Damp basements can cause many problems, many of which lead to expensive foundation repairs. If water is coming up through the basement floor because of a rising water table or if seasonal basement flooding occurs, a sump pump is needed. A sump pump can also ensure that water damage does not occur if pipes burst or if basement drains are backed up.
Sump pumps empty the water that runs into a hole called a sump that is dug in the lowest part of a basement. A sump pump should start automatically when the water level in the sump rises and turns itself off when the water level falls.
There are many types of sump pumps. Most sump pumps are permanent units which run on electricity. However, some sump pumps are powered by small engines that run on gasoline, and other run off of pressure from the water main. These last two types of sump pumps are usually intended more for occasional emergency duty instead of regular use.
Two common types of electric sump pumps are the pedestal pump and submersible pump. Both types of pump have a rotary pump unit which rests on the bottom of the sump, or hole. Water enters this unit through a grill that is able to trap objects in the pump. The water leaves from an outlet attached to a discharge pipe.
One of the differences between the two types of pumps is that the submersible pump is completely sealed — and much quieter — while the noisier pedestal sump pump has an unsealed motor on the top of a long pole to keep it from getting wet. A submersible sump pump is controlled by a switch inside of the motor, while the pedestal pump has a switch attached to a float near the base of the unit which monitors the level of water.

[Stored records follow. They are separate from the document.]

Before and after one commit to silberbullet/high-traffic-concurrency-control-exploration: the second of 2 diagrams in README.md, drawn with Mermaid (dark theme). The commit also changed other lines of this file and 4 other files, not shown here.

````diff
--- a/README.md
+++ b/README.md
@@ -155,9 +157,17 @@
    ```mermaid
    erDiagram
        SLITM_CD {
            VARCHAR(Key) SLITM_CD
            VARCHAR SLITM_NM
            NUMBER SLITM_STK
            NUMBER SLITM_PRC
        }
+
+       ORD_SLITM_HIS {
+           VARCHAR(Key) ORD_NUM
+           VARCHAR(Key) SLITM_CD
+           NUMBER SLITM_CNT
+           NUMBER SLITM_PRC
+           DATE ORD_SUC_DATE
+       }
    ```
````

Installing a sump pump can be difficult and usually requires the skills of a plumber, an electrician, and a carpenter. First, the hole, or sump, must be dug — a jackhammer is usually needed to get through the concrete floor of most basements. The sump should be lined with a cylinder that can be made out of a variety of different materials, but should be bottomless. This cylinder keeps the sides of the sump from caving in.

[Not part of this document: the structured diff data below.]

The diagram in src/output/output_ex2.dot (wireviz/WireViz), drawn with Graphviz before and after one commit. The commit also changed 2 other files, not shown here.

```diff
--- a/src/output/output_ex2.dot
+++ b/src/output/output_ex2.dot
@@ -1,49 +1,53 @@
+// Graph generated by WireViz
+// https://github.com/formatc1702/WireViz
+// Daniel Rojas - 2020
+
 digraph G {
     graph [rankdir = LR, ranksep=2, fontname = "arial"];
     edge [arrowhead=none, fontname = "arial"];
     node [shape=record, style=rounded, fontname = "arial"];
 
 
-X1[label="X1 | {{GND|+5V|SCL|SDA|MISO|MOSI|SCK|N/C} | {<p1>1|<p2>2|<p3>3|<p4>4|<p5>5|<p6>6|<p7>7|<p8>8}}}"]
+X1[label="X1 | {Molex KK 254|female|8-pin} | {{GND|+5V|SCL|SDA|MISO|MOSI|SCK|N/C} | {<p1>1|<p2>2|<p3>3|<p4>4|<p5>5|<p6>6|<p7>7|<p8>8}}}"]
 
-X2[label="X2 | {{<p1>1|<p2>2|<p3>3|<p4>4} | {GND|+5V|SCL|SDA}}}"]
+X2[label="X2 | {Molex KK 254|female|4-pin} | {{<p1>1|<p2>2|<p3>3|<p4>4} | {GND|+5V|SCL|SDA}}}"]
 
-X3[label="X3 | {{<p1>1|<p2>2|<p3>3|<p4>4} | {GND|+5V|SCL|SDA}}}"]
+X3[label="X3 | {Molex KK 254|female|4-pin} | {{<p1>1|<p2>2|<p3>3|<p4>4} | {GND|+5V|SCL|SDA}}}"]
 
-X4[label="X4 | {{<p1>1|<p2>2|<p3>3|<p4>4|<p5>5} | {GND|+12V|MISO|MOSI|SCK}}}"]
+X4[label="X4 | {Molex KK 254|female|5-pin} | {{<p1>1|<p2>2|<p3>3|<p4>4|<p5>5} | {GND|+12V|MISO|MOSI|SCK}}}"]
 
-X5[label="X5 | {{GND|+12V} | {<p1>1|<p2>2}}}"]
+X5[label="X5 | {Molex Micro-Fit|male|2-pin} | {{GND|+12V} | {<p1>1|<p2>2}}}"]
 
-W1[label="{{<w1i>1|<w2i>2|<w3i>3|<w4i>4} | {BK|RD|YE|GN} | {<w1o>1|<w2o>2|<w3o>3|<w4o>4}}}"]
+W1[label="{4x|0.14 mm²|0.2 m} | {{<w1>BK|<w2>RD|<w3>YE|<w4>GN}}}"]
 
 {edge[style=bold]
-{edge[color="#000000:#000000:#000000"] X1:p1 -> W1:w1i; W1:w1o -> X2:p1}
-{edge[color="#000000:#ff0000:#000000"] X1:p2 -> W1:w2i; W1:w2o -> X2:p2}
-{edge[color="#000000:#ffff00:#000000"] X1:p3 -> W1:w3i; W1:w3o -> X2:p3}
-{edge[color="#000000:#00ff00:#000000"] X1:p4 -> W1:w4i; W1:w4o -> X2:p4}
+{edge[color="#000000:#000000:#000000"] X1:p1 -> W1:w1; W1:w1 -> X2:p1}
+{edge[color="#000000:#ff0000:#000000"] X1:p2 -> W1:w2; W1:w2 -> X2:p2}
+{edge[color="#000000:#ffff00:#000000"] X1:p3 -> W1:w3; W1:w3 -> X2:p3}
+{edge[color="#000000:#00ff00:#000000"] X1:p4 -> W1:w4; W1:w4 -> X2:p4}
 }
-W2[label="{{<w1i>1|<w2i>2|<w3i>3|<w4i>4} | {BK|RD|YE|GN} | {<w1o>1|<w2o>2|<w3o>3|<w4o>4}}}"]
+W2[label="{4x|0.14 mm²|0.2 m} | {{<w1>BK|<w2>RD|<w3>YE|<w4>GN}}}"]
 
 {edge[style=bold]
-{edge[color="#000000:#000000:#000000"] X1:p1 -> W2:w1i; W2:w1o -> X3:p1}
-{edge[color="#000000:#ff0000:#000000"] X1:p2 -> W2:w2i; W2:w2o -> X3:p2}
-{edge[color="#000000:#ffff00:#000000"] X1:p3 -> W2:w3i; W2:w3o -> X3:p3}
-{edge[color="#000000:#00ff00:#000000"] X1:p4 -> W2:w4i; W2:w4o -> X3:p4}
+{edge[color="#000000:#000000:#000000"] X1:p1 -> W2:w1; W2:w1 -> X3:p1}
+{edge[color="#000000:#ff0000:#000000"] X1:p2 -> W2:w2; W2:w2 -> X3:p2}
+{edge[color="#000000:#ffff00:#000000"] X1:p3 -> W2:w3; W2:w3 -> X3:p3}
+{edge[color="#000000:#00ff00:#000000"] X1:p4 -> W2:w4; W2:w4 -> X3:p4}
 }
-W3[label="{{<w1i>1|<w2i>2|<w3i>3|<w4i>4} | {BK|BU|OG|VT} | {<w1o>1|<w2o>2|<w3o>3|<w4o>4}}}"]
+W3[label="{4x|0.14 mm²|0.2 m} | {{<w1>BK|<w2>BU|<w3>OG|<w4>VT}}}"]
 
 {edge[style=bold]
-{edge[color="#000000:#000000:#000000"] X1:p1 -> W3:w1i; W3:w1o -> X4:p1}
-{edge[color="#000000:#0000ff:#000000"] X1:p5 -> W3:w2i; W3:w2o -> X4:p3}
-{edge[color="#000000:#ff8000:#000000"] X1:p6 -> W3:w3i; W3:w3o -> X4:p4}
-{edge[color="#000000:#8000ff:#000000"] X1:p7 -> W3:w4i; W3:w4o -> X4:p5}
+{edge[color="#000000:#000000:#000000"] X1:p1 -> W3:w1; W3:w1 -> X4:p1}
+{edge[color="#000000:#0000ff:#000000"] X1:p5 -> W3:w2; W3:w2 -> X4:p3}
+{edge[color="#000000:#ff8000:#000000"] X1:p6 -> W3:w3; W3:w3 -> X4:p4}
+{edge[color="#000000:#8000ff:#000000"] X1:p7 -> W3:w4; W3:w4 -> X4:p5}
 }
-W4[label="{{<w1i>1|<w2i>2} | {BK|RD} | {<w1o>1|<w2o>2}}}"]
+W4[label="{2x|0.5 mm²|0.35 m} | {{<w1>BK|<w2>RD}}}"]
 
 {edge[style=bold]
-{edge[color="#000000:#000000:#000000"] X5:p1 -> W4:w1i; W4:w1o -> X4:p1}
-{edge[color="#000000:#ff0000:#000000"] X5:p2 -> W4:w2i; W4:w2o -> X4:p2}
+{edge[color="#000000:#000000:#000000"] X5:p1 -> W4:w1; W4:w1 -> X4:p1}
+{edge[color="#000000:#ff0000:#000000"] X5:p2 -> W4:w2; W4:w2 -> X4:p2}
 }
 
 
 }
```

Depending upon the plumbing codes in a particular area, the discharge line can run to sewer lines or the storm drain system. Some areas do not allow for the water from the basement to be pumped into sewer lines. If so, the water can either be pumped into the storm drain or pumped away from the house into the soil.

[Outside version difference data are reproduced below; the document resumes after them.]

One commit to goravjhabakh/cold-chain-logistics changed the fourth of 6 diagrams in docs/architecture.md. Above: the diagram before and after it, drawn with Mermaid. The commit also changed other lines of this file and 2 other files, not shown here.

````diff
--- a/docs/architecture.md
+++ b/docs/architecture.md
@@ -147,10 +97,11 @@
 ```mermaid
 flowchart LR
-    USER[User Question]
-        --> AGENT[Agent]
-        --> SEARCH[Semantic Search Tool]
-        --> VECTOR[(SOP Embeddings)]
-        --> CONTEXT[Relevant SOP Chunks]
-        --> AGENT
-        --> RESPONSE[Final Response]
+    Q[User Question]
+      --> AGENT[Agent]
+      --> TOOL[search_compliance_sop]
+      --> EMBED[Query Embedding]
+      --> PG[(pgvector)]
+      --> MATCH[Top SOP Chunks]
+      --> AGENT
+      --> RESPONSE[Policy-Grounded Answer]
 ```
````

All sump pumps should be covered both for safety and in order to minimize debris in the sump pump. Some sump pump liners come with a cover, but often a cover must be added manually.
Written by Bronwyn Harris